Thanks guys! Good info! Freddy, where do you get your state-by-state numbers? I can only find those for more recent elections; would love to get detailed breakdowns going way back (county level would be even better). So your case, which seems pretty persuasive, is that it’s simple, really: to make a topographical analogy, Maine and Vermont were the mountain peaks of GOP support in previous elections, so in the 1930s the swiftly rising tide of support for the Democrats left those peaks as isolated islands. That about right?
Hari, you probably have a good point there about abolitionism. My impression had been that by 1936 FDR had pulled off the amazing feat of pulling black voters into his coalition (and one would expect civil rights-supporting whites to follow suit) while not (yet) losing the Southern white segregationists; but I was only able to find this source which describes FDR as getting only 23% of the black vote in 1932. The article describes the shift as occurring between '32 and '36, but frustratingly no numbers are given until Truman’s 70% in '48 (at which point Maine and Vermont still went Republican, it should be noted).

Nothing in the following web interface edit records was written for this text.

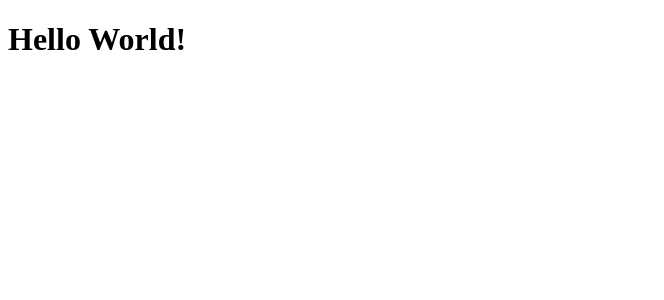
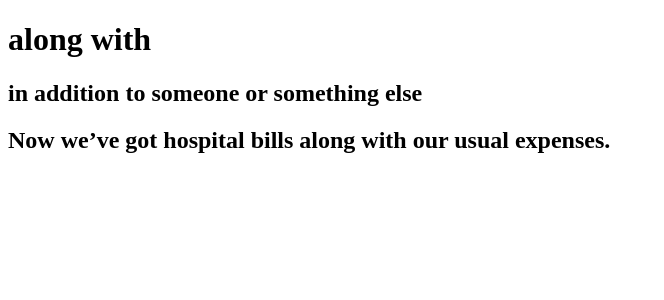
Before and after one commit to benilyxdd/memorize-vocabs, a React (Create React App) app: page / in a window 1280 px wide. Shown: the top 300 px of the page, without its empty margins (0-664 px from the left). Built offline with nearby package versions, Linux system fonts and the light colour scheme.

Commit message:
render vocabs

```diff
--- a/src/App.tsx
+++ b/src/App.tsx
@@ -1,10 +1,21 @@
 import React from "react";
 import "./App.css";
+
+import Vocabs from "./constants/Vocabulary.json";
 
 function App() {
 	return (
 		<div className="App">
-			<h1>Hello World!</h1>
+			{Vocabs &&
+				Vocabs.map((vocab) => {
+					return (
+						<div>
+							<h1>{vocab.word}</h1>
+							<h2>{vocab.meaning}</h2>
+							<h2>{vocab.example}</h2>
+						</div>
+					);
+				})}
 		</div>
 	);
 }
```
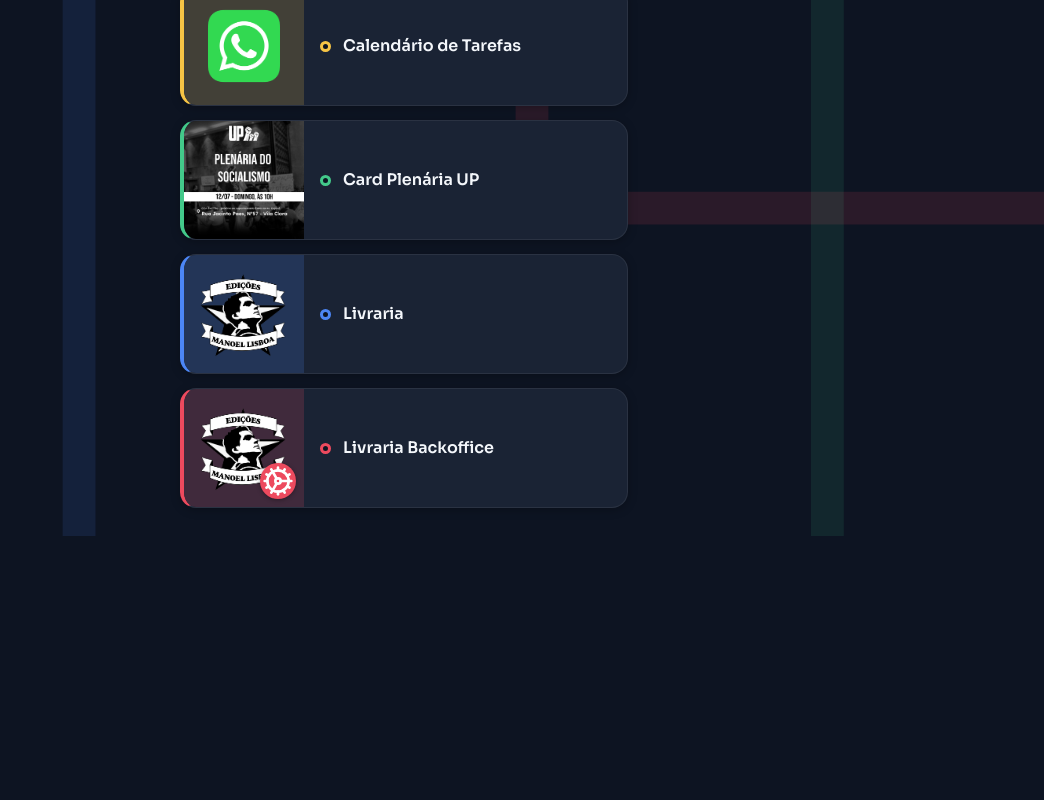
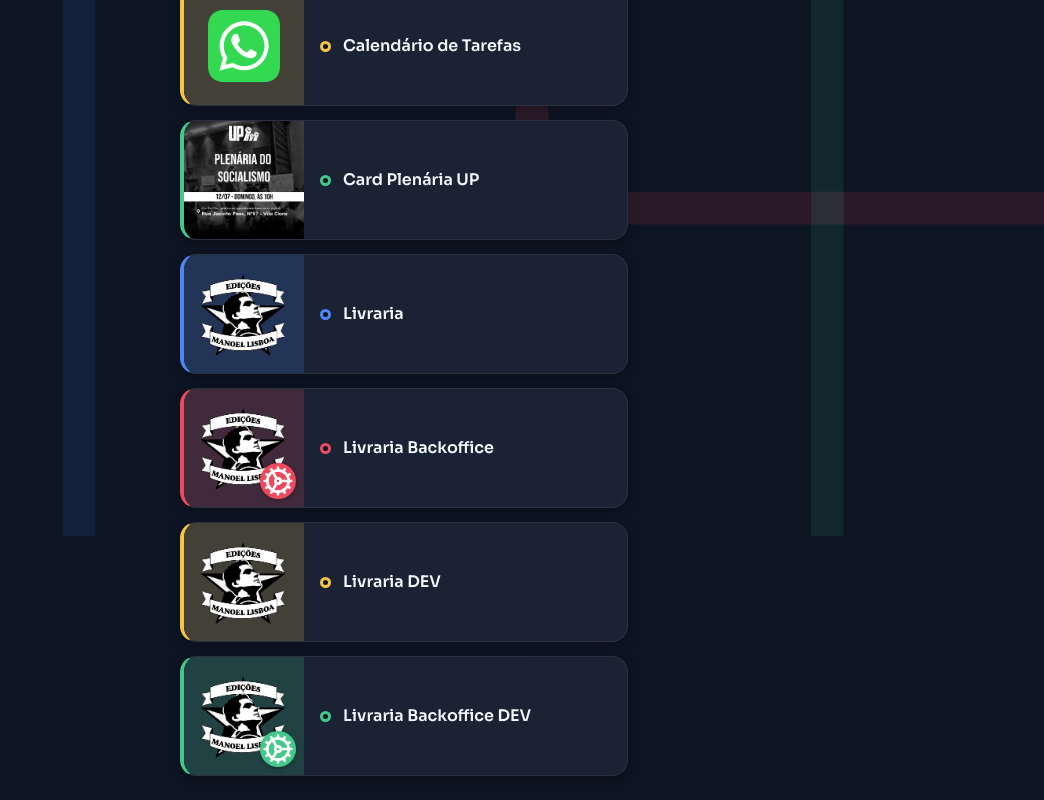
Before and after one commit to kcalixto/mapp, a React (Vite) app in the folder hub/: page / in a window 1280 px wide. Shown: the part 264-1064 px from the top of the page, without its empty margins (236-1280 px from the left). Before the commit the page ends 800 px from the top, so only its background shows below. Built offline with nearby package versions, Linux system fonts and the light colour scheme.

Commit message:
update sites

```diff
--- a/hub/src/sites.tsx
+++ b/hub/src/sites.tsx
@@ -27,13 +27,24 @@ export const sites: Site[] = [
   },
   {
     slug: "livraria",
-    url: "http://livraria-serverless-deployment-dev.s3-website-sa-east-1.amazonaws.com",
+    url: "http://livraria-serverless-deplyment-prd.s3-website-sa-east-1.amazonaws.com/",
     title: "Livraria",
   },
   {
     slug: "livraria",
-    url: "http://livraria-serverless-deployment-dev.s3-website-sa-east-1.amazonaws.com/backoffice",
+    url: "http://livraria-serverless-deplyment-prd.s3-website-sa-east-1.amazonaws.com/backoffice",
     title: "Livraria Backoffice",
     icon: <Cog size={32} color={"white"} />,
   },
+  {
+    slug: "livraria",
+    url: "http://livraria-serverless-deployment-dev.s3-website-sa-east-1.amazonaws.com/",
+    title: "Livraria DEV",
+  },
+  {
+    slug: "livraria",
+    url: "http://livraria-serverless-deployment-dev.s3-website-sa-east-1.amazonaws.com/backoffice",
+    title: "Livraria Backoffice DEV",
+    icon: <Cog size={32} color={"white"} />,
+  },
 ];
```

Simplico, I like too your characterisation of “white rural northern” states being the only ones that wouldn’t fit into that broad New Deal coalition you described. This seems spot on; but wouldn’t Washington, Minnesota, and Wisconsin also fit that bill? Or were Seattle, Minneapolis/St. Paul, and Milwaukee all even then all big enough to scotch that descriptor?